Since then, the song has almost overshadowed the rest of Shemer’s vast oeuvre. It has often been proposed as a new Israeli national anthem to replace “Hatikva.” Supporters claimed it was better suited to a sovereign, self-confident nation.
“Hatikva” itself borrowed its melody from a European folk tune. Written in 1886 by Galician-born poet Naftali Hertz-Imber, it was set to the tune of an old Moldavian folk song. The provenance was never a secret; the same theme had been featured a decade earlier in the “Moldau” suite by renowned Czech composer Bedrich Smetana.
Suspicions that “Jerusalem of Gold” was not original were raised soon after the song was first performed. Shemer vehemently denied it, maintaining she had never heard the Basque tune. In 2000, when a Yediot Aharanot reporter gave her a tape of the Basque tune during an interview, she repeated the denial, insisting that the two melodies sounded nothing alike.
In the spring of 2004, however, as she was dying of cancer, she wrote to Aldema that she needed to tell the truth. “The whole thing was a terrible accident,” she wrote. At some point in the mid-1960s, “my friend [and fellow songstress] Nehama Hendel visited me and apparently sang the well-known Basque song to me. It must have entered one ear and gone out the other one, but in the winter of 1967, as I was laboring on ‘Jerusalem of Gold,’ it must have unconsciously crawled back into my mind.”

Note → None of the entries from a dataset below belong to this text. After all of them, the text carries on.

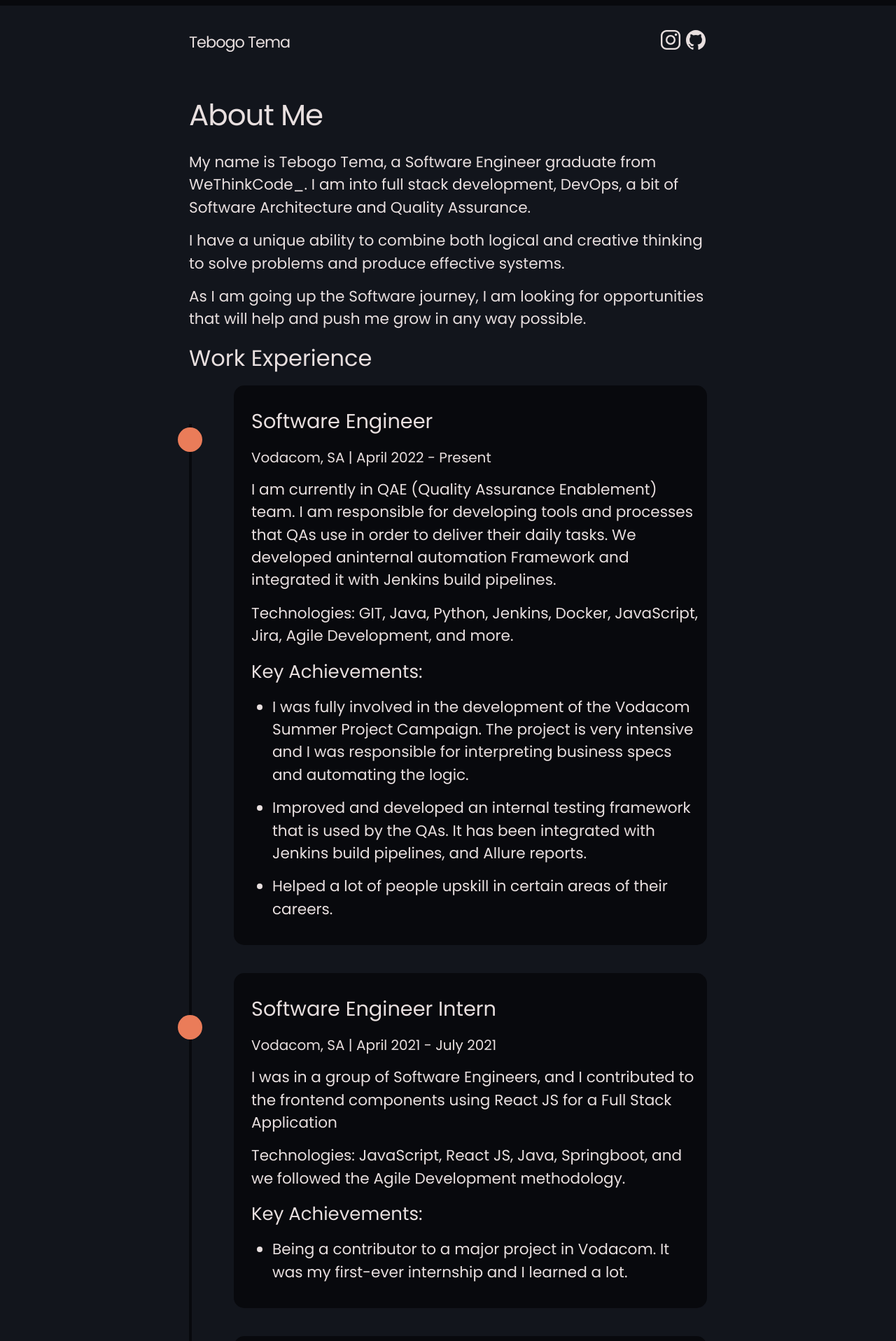
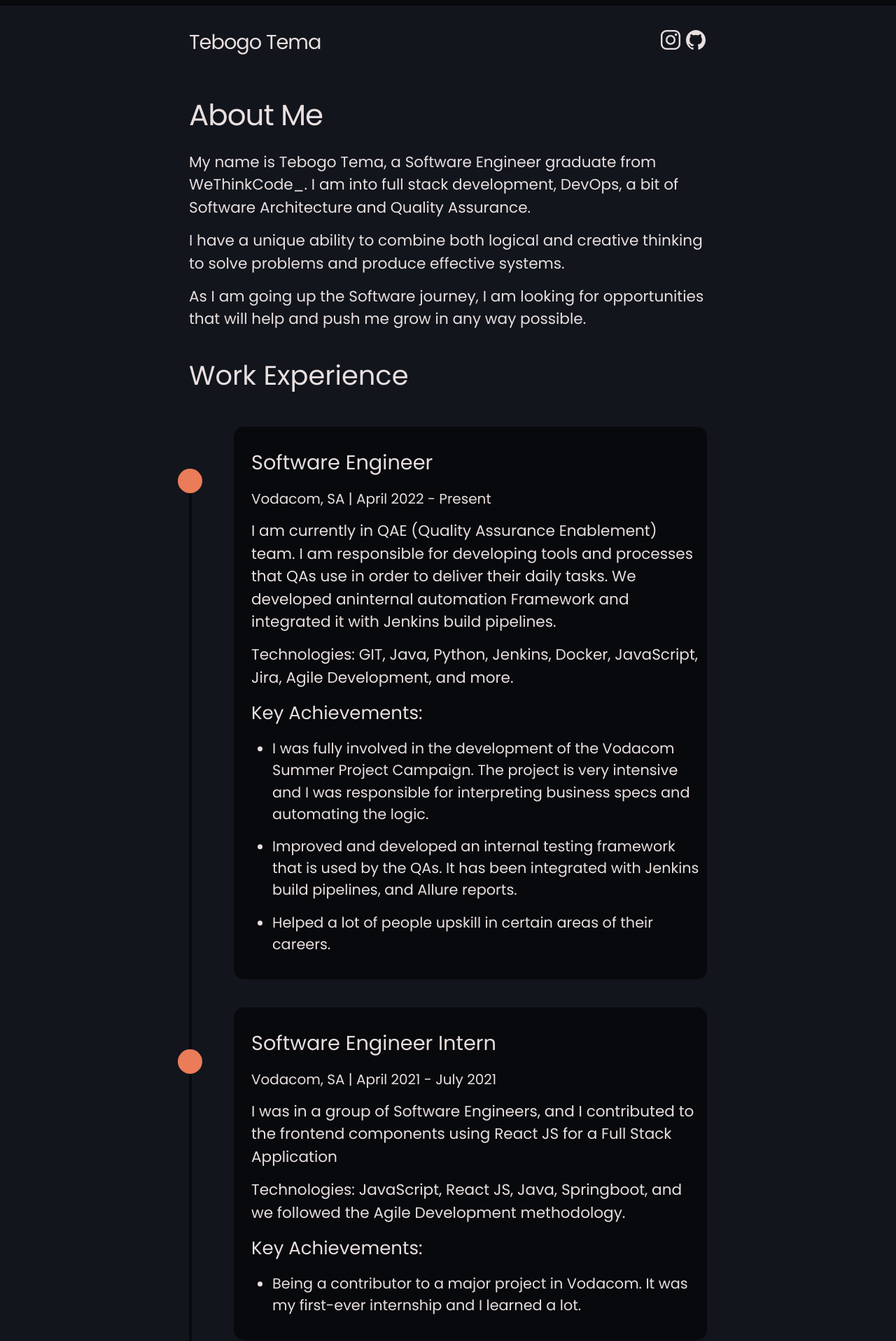
Before and after one commit to feelthedimez/feelthedimez.github.io, a Jekyll site: the page built from about.markdown, in a window 1280 px wide. Shown: the top 1917 px of the page at 70% size. Built offline with Jekyll 4.4.1, drawn with Linux system fonts in a browser that asks for light colours; some of the changed text lies outside the part shown.

Commit message:
Completed the timeline journey

```diff
--- a/_includes/head.html
+++ b/_includes/head.html
@@ -4,7 +4,7 @@
   <meta name="viewport" content="width=device-width, initial-scale=1">
   {%- seo -%}
   <link rel="stylesheet" href="{{ "/assets/main.css" | relative_url }}">
-  <link rel="shortcut icon" type="image/png" href="favicon.png">
+  <link rel="shortcut icon" type="image/png" href="/favicon.png">
   <link rel="preconnect" href="https://fonts.googleapis.com">
   <!-- CSS only -->
   <link rel="preconnect" href="https://fonts.gstatic.com" crossorigin>
--- a/_includes/journey-timeline.html
+++ b/_includes/journey-timeline.html
@@ -1,3 +1,4 @@
+<h1 class="experience-title">Work Experience</h1>
 <div class="timeline">
     {% for journey in site.data.work_experience %}
     <div class="timeline-container primary">
--- a/_sass/sass-style/_layout.scss
+++ b/_sass/sass-style/_layout.scss
@@ -15,7 +15,7 @@
   color: $text-color;
 
     .site-title {
-      @include relative-font-size(1.4);
+      @include relative-font-size(1.8);
       font-weight: 400;
       line-height: $base-line-height * $base-font-size * 2.25;
       letter-spacing: -1px;
@@ -220,7 +220,7 @@
 
 .post-link {
   display: block;
-  @include relative-font-size(2);
+  @include relative-font-size(1.5);
   color: $text-color !important;
 }
 
@@ -314,6 +314,11 @@
  /**
  * Timeline
  */
+ .experience-title {
+    @include relative-font-size(2.4);
+    padding-top: 20px;
+    padding-bottom: 30px;
+ }
 
  .timeline {
     position: relative;
@@ -355,7 +360,7 @@
         }
 
         .timeline-body {
-          @include relative-font-size(1.35);
+          @include relative-font-size(1.3);
           background: $dark-background-color;
           border-radius: 15px;
           padding: 30px 5px 20px 25px;
--- a/about.markdown
+++ b/about.markdown
@@ -11,6 +11,4 @@
 As I am going up the Software journey, I am looking for opportunities
 that will help and push me grow in any way possible.
 
-## Work Experience
-
 {% include_relative _includes/journey-timeline.html %}
```
Also changed, not shown: _data/work_experience.yml (+12 -0 lines).
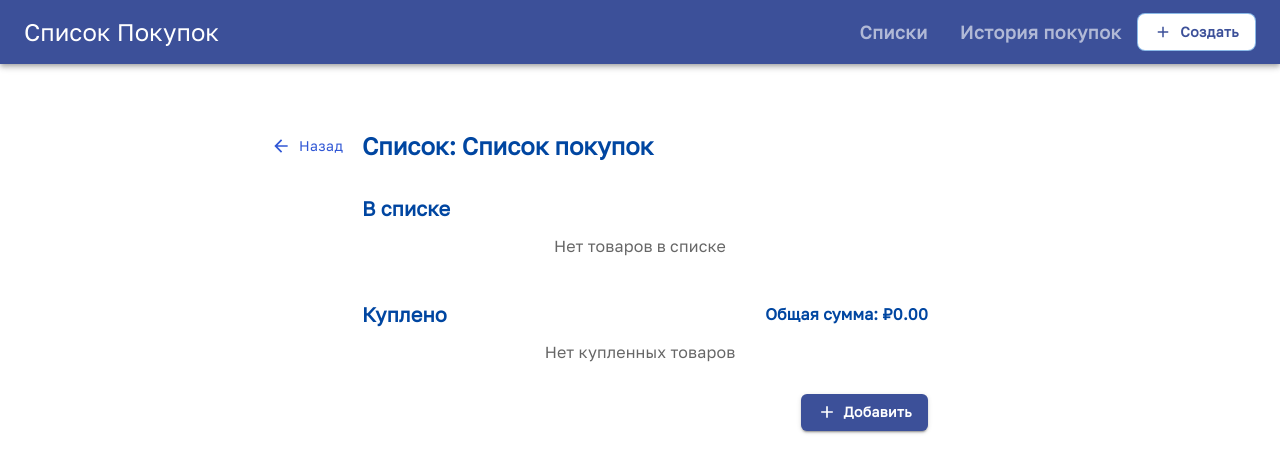
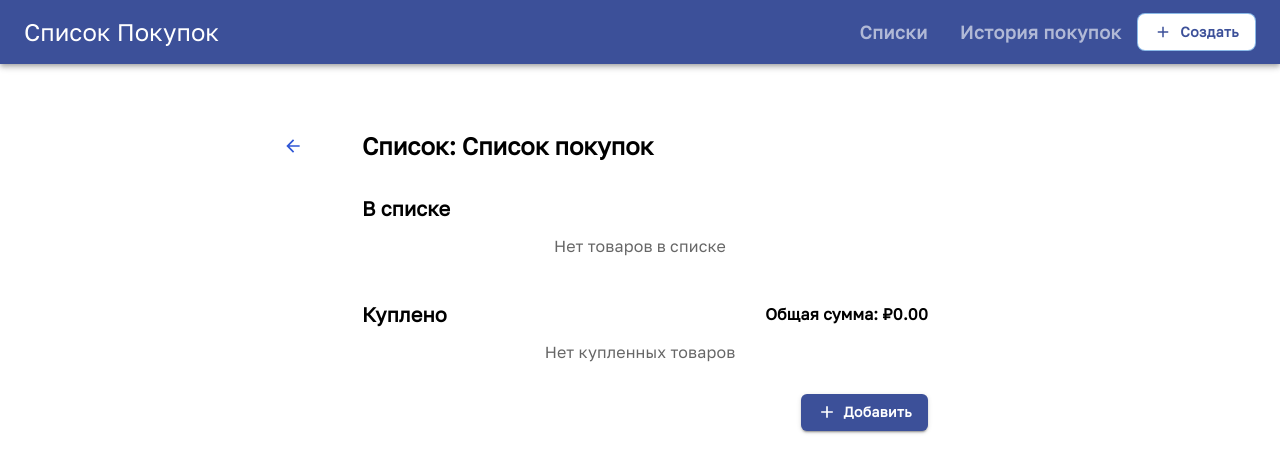
Before and after one commit to churchvibez/shopping-list, a React (Vite) app: page /shopping-list/list/1 in a window 1280 px wide. Shown: the top 472 px of the page. Built offline with nearby package versions, Linux system fonts and the light colour scheme.

Commit message:
changes to text colours

```diff
--- a/src/pages/History.tsx
+++ b/src/pages/History.tsx
@@ -45,13 +45,13 @@ const History: React.FC = () => {
         startIcon={<ArrowBackIcon />}
         sx={{
           backgroundColor: "transparent",
+          right: "60px",
           color: "#3057D5",
           textTransform: "none",
           "&:hover": { textDecoration: "underline" },
         }}
         onClick={() => window.history.back()}
       >
-        Назад
       </Button>
 
       <Grid container direction="column" alignItems="center" sx={{ marginTop: "1%", padding: "0 10px" }}>
--- a/src/pages/ListItems.tsx
+++ b/src/pages/ListItems.tsx
@@ -302,14 +302,13 @@ const ListItems: React.FC = () => {
         }}
         onClick={() => navigate("/lists")}
       >
-        Назад
       </Button>
 
       <Typography
         variant="h5"
         sx={{
           fontWeight: "bold",
-          color: "#0046a1",
+          color: "#000000",
           textAlign: "left",
           marginLeft: "10px",
           flexGrow: 1,
@@ -609,7 +608,7 @@ const ListItems: React.FC = () => {
         marginTop: "20px",
         marginLeft: "10px",
         fontWeight: "bold",
-        color: "#0046a1",
+        color: "#000000",
       }}
     >
       В списке
@@ -682,7 +681,7 @@ const ListItems: React.FC = () => {
           marginTop: "30px",
           marginLeft: "10px",
           fontWeight: "bold",
-          color: "#0046a1",
+          color: "#000000",
         }}
       >
         Куплено
@@ -694,7 +693,7 @@ const ListItems: React.FC = () => {
           marginTop: "30px",
           marginLeft: "10px",
           fontWeight: "bold",
-          color: "#0046a1",
+          color: "#000000",
         }}
       >
         Общая сумма: ₽{shoppingList?.total?.toFixed(2) || "0.00"}
--- a/src/pages/ShoppingLists.tsx
+++ b/src/pages/ShoppingLists.tsx
@@ -135,6 +135,7 @@ const ShoppingLists: React.FC = () => {
               padding: "8px 25px",
               boxShadow: "0px 2px 4px rgba(0, 0, 0, 0.1)",
               border: "1px solid #E0E3E7",
+              color: "#000000",
               backgroundColor: "#FFFFFF",
               transition: "all 0.2s ease-in-out",
               borderRadius: "0px",
```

She concluded: “My only comfort is that I tell myself that perhaps it is a tune of the Anusim [Inquisition-era Spain’s secret Jews or Marranos] and all I did was restore past glory.”
Paco Ibanez, the Basque singer who popularized the original tune, weighed in personally last week in Israeli press interviews, saying that he had always taken pride in Shemer’s use of his tune, which he performed at a Jerusalem concert in 1962. Still, as his rendition was played repeatedly on every Israeli radio station last week — accompanied, just as Natan had been, by a single guitar (Ibanez’s version can be heard on the Internet at http://mp3enema.org/files/achi/joxepe.mp3) — many Israelis were filled with strange emotions. Even Israel’s most treasured song, it appeared, wasn’t really Israel’s.
The victory of Maccabi Tel Aviv was a different story, at least at first glance. The team holds a unique place in Israeli culture. It has won 34 of the last 35 Israeli championships, and its back-to-back Euroleague crown was its fifth European trophy. Israel’s few moments of triumph on the international sports scene largely belong to Maccabi.
Alas, few Israeli-born players took part in the championship game. As is customary in international play, the Israeli team packed its ranks with foreign stars, including Americans, Croats and a Lithuanian, Sarunas Jasikevicius, who had sunk America’s hopes while playing for Lithuania in the 2004 Olympics and scored 22 points for Israel last week. Israel’s top political leaders hailed the team in a round of victory celebrations, but they had to address the players in English.
Israelis, though, take their national pride wherever they can. Their song may be half-stolen, their team mostly foreign, but the Israeli public continued to embrace both with full hearts as they marked the country’s 57th Independence Day.